Exercise
Wherever a line in the data below holds "offline", copy that line.

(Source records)
┌──

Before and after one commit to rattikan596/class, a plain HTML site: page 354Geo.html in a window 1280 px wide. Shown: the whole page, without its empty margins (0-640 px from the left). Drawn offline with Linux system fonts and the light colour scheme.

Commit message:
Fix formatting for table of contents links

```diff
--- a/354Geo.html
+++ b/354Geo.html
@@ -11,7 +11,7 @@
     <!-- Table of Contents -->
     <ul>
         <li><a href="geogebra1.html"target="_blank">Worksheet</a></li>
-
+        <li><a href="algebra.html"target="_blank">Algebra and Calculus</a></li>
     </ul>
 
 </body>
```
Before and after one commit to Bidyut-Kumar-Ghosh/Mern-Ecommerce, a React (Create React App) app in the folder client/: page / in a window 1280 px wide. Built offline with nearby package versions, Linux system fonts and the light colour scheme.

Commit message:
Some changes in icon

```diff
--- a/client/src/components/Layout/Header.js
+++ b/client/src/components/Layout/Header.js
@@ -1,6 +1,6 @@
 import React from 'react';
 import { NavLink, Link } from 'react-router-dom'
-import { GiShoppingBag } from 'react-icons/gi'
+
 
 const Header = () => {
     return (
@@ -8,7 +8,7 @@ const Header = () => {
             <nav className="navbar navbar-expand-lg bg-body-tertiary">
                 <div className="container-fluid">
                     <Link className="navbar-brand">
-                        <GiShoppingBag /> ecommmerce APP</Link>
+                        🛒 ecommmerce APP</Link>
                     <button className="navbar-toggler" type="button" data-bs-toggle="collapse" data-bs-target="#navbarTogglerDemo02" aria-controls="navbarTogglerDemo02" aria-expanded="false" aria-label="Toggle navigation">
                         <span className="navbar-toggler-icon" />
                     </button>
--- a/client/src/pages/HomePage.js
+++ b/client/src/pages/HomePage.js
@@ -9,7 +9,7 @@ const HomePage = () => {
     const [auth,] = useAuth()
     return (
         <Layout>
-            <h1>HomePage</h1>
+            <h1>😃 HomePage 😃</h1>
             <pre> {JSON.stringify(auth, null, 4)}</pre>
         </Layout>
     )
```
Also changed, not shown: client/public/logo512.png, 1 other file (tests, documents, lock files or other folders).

└──
┌──

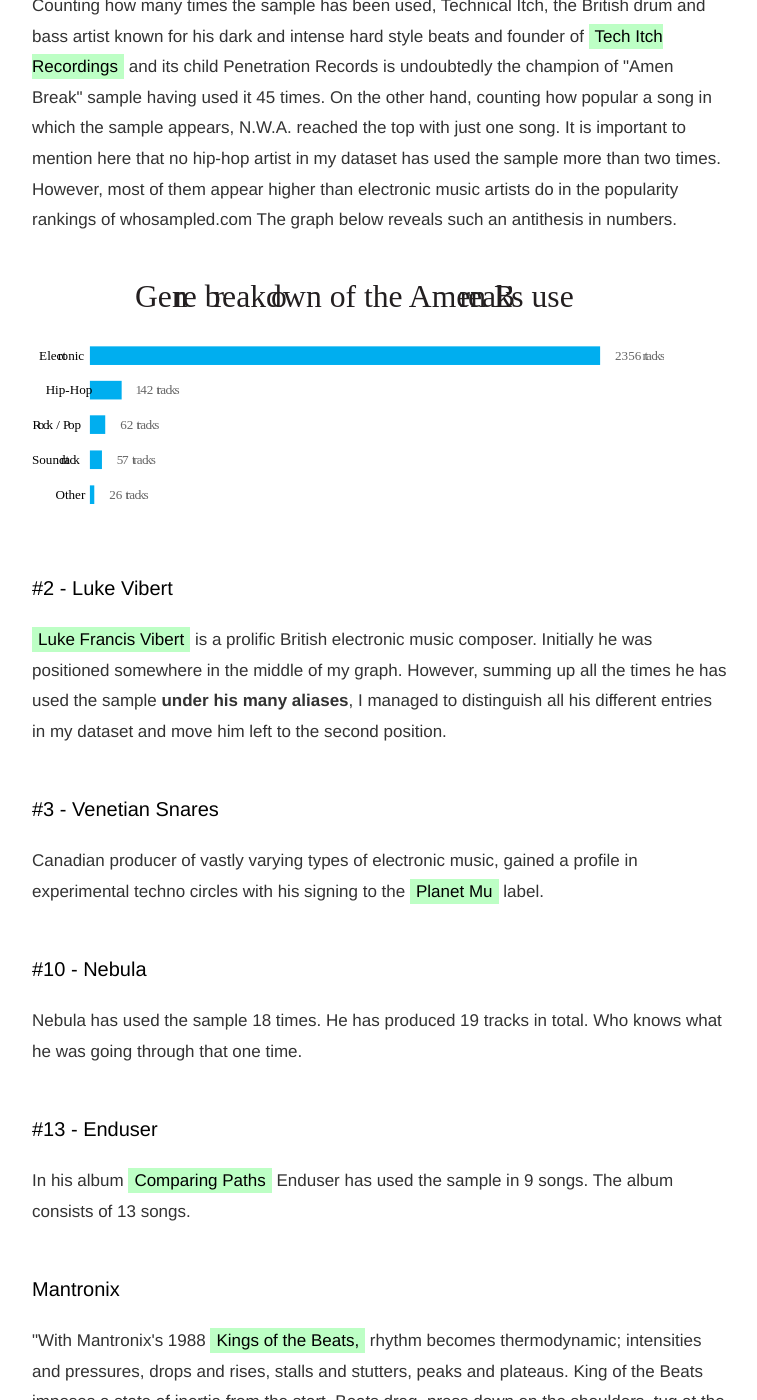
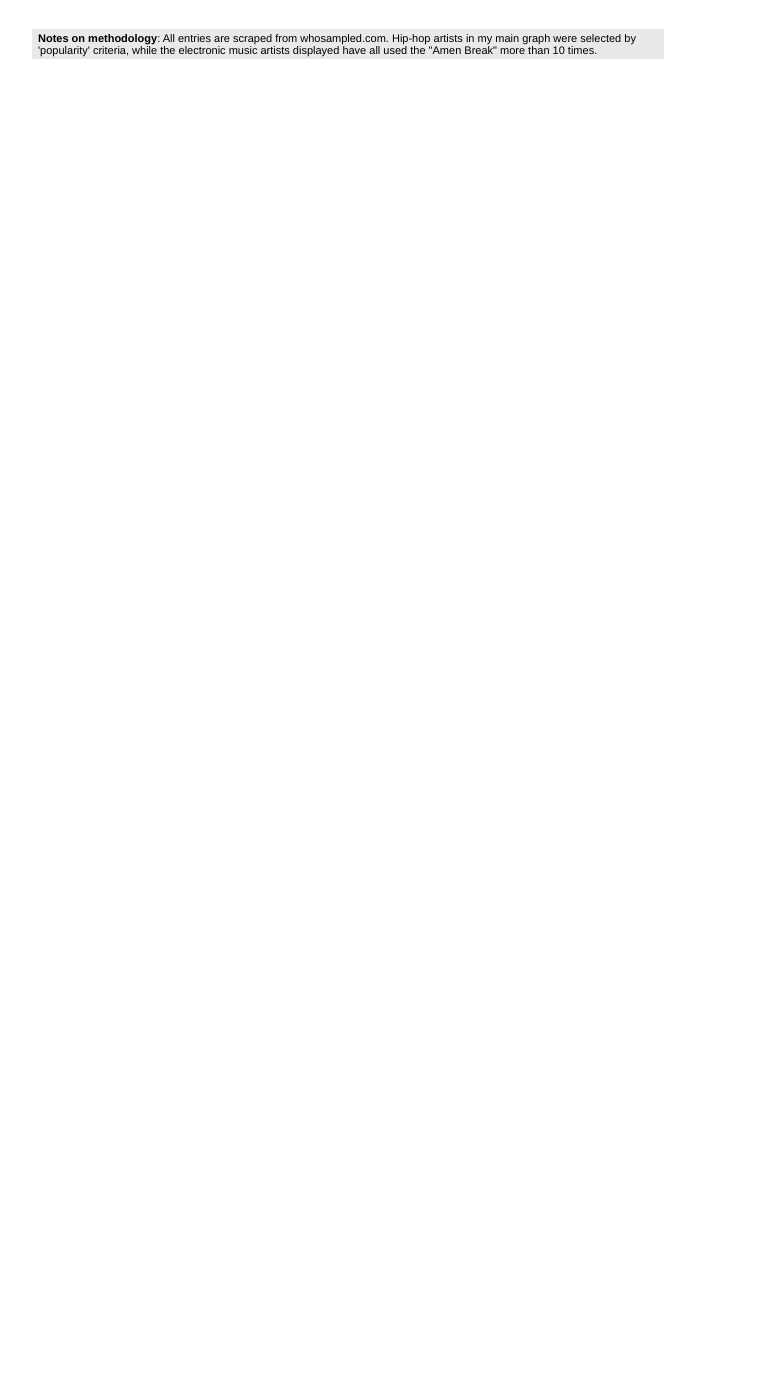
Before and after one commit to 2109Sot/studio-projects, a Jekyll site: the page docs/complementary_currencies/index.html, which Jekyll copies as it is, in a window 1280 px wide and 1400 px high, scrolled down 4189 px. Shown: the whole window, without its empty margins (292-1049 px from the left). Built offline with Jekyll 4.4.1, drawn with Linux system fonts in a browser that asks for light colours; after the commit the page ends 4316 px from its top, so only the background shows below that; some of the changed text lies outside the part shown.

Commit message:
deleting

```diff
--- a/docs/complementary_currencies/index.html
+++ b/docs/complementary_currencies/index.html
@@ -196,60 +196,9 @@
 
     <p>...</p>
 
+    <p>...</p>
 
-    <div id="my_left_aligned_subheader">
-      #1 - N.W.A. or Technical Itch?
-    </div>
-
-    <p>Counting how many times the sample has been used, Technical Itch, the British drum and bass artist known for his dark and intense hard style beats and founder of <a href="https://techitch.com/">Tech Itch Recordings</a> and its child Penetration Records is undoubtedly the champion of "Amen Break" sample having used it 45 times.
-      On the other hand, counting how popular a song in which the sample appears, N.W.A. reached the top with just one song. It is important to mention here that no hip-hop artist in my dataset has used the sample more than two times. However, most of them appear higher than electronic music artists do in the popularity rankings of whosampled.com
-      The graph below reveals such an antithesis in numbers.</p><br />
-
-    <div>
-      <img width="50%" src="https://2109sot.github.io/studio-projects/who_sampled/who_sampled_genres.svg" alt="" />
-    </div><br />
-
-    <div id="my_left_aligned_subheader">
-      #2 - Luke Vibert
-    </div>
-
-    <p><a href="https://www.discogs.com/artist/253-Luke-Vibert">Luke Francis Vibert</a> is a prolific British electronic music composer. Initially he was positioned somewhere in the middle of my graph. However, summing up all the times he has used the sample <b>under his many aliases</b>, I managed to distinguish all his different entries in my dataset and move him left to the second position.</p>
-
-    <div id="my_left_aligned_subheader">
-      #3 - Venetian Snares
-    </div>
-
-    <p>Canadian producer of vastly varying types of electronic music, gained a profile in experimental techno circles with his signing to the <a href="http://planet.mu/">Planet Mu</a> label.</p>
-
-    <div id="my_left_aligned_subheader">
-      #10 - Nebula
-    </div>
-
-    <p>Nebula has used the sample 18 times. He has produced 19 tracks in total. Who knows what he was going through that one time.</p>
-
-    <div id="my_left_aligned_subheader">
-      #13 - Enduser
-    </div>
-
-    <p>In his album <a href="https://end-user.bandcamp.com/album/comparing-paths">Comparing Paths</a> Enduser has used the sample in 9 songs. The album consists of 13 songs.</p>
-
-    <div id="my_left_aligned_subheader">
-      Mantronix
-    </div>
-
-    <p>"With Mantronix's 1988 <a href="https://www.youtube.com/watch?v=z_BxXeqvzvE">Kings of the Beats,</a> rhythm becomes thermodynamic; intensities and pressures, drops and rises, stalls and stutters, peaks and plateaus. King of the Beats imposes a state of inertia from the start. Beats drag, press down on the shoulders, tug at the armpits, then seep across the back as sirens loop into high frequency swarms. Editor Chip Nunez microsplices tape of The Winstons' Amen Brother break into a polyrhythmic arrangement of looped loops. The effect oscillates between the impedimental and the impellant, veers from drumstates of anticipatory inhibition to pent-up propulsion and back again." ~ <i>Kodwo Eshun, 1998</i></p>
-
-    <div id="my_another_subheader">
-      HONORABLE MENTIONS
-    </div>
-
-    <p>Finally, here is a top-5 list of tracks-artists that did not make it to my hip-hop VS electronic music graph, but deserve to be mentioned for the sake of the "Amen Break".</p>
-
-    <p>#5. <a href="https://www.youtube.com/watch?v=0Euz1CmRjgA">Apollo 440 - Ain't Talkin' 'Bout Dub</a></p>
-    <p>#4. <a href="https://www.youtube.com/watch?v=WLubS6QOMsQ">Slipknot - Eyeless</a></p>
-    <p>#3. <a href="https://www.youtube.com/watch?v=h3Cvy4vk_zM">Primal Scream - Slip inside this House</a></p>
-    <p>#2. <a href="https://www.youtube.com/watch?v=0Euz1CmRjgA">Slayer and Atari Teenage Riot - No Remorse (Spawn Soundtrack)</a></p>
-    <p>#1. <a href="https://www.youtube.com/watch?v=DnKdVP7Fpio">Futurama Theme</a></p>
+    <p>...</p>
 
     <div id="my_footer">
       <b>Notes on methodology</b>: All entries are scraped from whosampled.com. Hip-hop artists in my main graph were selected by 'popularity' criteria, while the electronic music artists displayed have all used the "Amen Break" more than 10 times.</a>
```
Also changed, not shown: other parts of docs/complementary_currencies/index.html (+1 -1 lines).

└──

Solution to this problem
Before and after one commit to rattikan596/class, a plain HTML site: page 354Geo.html in a window 1280 px wide. Shown: the whole page, without its empty margins (0-640 px from the left). Drawn offline with Linux system fonts and the light colour scheme.
Before and after one commit to Bidyut-Kumar-Ghosh/Mern-Ecommerce, a React (Create React App) app in the folder client/: page / in a window 1280 px wide. Built offline with nearby package versions, Linux system fonts and the light colour scheme.
Before and after one commit to 2109Sot/studio-projects, a Jekyll site: the page docs/complementary_currencies/index.html, which Jekyll copies as it is, in a window 1280 px wide and 1400 px high, scrolled down 4189 px. Shown: the whole window, without its empty margins (292-1049 px from the left). Built offline with Jekyll 4.4.1, drawn with Linux system fonts in a browser that asks for light colours; after the commit the page ends 4316 px from its top, so only the background shows below that; some of the changed text lies outside the part shown.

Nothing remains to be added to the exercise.